Variety is definitely the spice of life, and chocolate is no exception. There’s a plethora of flavors and spices here, including one made with paprika that’s popular with those of Basque descent. Hot Habanero Mandarin Orange might pop your eyes open a bit but, of course, you just can’t miss with banana-raspberry dark chocolate.
From pouring to molding to foil wrapping and labeling, each Dream Chocolate bar is prepared by hand. And some of those hands making those bars belong to political refugees, who have found a job and hope for a new future through Dream Chocolate, according to Johnson. These are people who might otherwise be in danger in their war-torn homelands, and Dream Chocolate helps them get back on their feet.
Company philosophy is deeply rooted in community, and the firm manufactures several bars carrying different labels for non-profit organizations in the Treasure Valley and beyond.
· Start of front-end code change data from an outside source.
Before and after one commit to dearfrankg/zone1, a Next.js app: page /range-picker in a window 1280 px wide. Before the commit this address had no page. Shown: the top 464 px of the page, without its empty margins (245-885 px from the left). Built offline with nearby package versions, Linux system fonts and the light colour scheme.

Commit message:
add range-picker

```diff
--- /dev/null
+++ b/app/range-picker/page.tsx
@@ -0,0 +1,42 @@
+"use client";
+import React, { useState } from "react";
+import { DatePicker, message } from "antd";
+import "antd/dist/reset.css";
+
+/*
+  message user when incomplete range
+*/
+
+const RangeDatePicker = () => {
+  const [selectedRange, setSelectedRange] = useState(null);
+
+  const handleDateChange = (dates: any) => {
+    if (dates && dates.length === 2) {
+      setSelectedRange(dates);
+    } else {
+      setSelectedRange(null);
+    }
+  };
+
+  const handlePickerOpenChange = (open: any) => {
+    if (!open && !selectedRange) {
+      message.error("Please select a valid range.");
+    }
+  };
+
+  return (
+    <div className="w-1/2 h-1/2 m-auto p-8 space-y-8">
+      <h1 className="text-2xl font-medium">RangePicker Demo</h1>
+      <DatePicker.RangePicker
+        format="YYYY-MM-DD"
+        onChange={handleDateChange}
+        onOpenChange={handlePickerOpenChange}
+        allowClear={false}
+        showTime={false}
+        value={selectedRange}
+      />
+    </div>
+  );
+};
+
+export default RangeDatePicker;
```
They also contract their specialty chocolate bars for some private label companies.
For example, Dream Chocolate makes chocolate bars for City Peanut in Boise, in a collaborative effort using peanuts cooked in Payette Brewing Company beer.
“We did a collaborative effort with Depak Chopra for a special event,” Johnson said, which was received quite well.
Among the other varieties of chocolate bars Dream makes are dark chocolates with cranberry orange, espresso, as well as extremely dark chocolate—with 85 percent cocoa content—and dark chocolate with cocoa beans and huckleberry. They also make a huckleberry milk chocolate, one with coconut almond crème, as well as straight milk chocolate.
Dream Chocolate is always looking for community input, and they invite community members to suggest recipes for making their own label of chocolate, with the possibilities virtually limitless.
Johnson proudly remarks, “If you have a dream about a chocolate bar, we can make it happen.”